## Work to be completed
In the data that follows, every line containing the word "when" should be returned.

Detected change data
+ + + + +

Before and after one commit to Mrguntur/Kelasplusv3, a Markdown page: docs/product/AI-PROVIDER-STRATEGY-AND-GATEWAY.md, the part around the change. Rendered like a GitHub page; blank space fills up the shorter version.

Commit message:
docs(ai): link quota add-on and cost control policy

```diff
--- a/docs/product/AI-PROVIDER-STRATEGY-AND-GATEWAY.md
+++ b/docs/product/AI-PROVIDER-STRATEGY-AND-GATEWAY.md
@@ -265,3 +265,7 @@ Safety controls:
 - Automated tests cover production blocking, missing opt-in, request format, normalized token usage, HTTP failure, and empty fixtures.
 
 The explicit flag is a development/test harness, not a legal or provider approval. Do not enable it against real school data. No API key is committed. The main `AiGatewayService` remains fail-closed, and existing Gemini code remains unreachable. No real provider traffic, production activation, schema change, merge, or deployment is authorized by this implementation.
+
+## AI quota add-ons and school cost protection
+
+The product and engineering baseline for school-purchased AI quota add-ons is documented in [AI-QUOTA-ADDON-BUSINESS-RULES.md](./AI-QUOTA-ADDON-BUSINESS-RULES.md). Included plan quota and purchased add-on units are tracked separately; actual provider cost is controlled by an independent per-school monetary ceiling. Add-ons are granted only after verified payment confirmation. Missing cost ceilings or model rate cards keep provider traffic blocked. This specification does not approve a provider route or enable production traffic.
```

+ + + + +

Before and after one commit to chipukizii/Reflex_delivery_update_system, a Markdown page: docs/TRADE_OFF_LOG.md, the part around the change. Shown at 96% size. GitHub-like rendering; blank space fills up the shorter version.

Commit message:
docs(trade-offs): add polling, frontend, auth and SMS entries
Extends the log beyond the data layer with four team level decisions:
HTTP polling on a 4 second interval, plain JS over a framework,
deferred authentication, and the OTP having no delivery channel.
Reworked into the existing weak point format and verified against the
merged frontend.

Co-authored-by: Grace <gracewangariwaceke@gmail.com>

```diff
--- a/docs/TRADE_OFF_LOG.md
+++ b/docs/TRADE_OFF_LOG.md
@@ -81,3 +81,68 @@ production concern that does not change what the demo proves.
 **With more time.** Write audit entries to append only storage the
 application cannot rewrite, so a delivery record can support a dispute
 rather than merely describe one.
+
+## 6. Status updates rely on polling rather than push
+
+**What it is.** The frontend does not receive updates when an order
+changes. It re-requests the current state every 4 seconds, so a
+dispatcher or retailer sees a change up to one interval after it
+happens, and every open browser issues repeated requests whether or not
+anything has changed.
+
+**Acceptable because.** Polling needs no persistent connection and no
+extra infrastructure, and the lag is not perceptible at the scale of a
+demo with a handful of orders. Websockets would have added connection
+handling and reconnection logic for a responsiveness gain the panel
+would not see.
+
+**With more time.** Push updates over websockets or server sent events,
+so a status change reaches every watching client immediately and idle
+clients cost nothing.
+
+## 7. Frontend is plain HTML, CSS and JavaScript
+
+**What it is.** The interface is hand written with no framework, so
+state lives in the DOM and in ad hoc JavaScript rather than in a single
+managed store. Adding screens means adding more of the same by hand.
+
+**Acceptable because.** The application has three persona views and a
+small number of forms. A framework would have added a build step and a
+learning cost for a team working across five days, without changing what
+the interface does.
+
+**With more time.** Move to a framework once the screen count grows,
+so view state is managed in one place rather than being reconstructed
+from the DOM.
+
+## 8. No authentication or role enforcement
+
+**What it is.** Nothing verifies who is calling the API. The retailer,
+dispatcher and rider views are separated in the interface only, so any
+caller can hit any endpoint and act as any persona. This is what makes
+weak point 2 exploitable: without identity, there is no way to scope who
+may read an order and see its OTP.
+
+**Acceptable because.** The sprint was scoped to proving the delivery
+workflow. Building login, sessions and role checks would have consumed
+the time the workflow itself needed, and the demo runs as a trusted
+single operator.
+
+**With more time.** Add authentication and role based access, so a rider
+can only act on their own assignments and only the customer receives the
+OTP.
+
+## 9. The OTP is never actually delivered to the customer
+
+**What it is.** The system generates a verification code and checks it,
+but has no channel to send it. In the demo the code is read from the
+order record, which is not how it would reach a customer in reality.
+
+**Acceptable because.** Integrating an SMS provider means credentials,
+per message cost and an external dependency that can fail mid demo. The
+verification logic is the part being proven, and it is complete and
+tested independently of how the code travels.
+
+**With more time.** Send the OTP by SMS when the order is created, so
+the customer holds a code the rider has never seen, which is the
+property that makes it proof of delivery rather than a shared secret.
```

+ + + + +

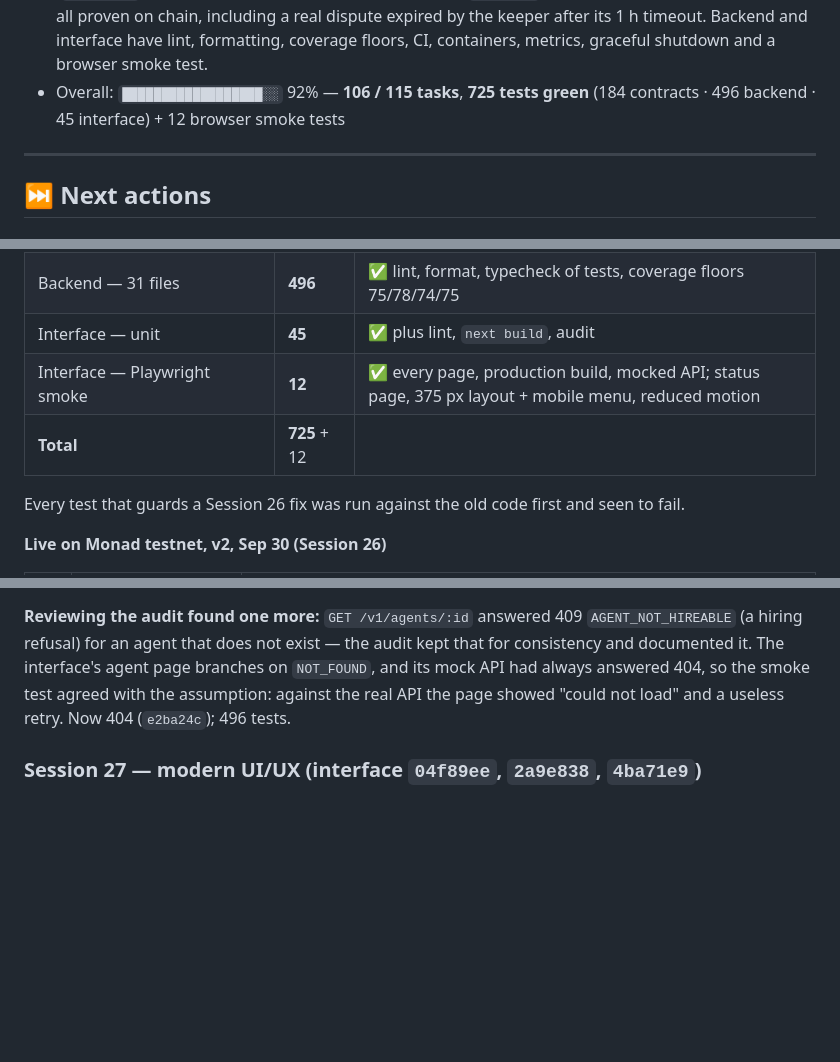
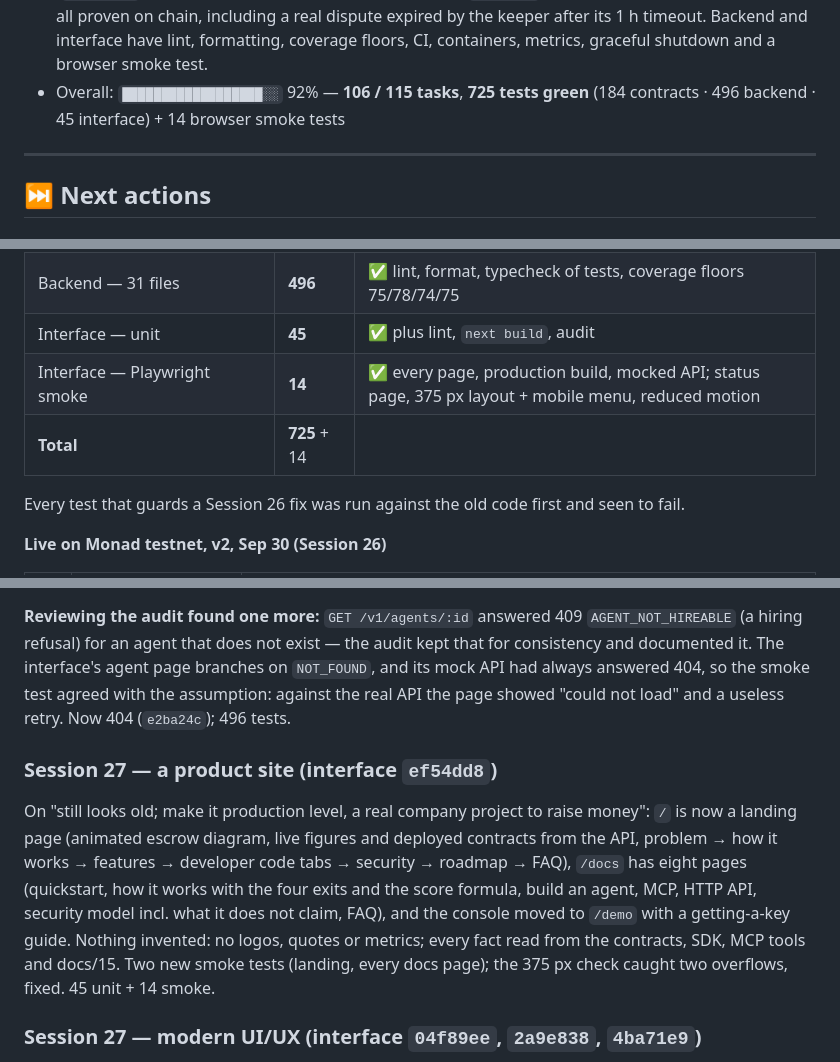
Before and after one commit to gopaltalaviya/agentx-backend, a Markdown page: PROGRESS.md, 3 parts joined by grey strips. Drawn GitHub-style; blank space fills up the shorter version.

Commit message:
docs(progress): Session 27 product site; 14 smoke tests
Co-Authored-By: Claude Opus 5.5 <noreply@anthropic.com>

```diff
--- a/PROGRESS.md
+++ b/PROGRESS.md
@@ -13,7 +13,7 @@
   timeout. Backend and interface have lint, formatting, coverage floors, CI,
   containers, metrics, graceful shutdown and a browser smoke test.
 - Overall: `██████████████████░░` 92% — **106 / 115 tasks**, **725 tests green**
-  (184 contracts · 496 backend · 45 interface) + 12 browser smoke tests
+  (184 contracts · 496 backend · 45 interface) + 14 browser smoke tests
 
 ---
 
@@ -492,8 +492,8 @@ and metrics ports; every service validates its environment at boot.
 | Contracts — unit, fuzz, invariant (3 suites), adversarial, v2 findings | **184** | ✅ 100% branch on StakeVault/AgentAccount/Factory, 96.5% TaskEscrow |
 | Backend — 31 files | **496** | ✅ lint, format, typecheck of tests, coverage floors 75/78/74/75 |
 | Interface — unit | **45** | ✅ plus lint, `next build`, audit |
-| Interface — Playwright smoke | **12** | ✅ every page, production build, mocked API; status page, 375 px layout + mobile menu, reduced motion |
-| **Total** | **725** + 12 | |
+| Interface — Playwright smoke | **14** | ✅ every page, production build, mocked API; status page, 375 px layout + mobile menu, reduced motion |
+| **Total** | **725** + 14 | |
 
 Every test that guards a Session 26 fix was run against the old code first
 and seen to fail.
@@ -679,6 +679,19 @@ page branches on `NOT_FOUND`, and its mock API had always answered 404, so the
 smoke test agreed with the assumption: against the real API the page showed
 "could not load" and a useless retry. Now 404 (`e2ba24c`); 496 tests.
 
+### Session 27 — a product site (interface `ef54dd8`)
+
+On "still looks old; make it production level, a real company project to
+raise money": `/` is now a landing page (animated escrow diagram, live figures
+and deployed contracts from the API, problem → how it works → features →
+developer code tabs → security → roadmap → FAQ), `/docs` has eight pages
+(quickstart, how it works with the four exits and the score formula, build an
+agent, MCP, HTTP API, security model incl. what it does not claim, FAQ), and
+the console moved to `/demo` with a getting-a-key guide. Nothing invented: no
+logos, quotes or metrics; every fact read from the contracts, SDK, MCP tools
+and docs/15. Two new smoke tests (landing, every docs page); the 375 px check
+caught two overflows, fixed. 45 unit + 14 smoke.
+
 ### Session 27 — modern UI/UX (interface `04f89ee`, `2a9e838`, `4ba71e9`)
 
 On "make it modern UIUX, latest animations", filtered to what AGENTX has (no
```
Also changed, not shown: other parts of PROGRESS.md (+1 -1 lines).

+ + + + +

## Answer below
+**What it is.** The frontend does not receive updates when an order
+**With more time.** Send the OTP by SMS when the order is created, so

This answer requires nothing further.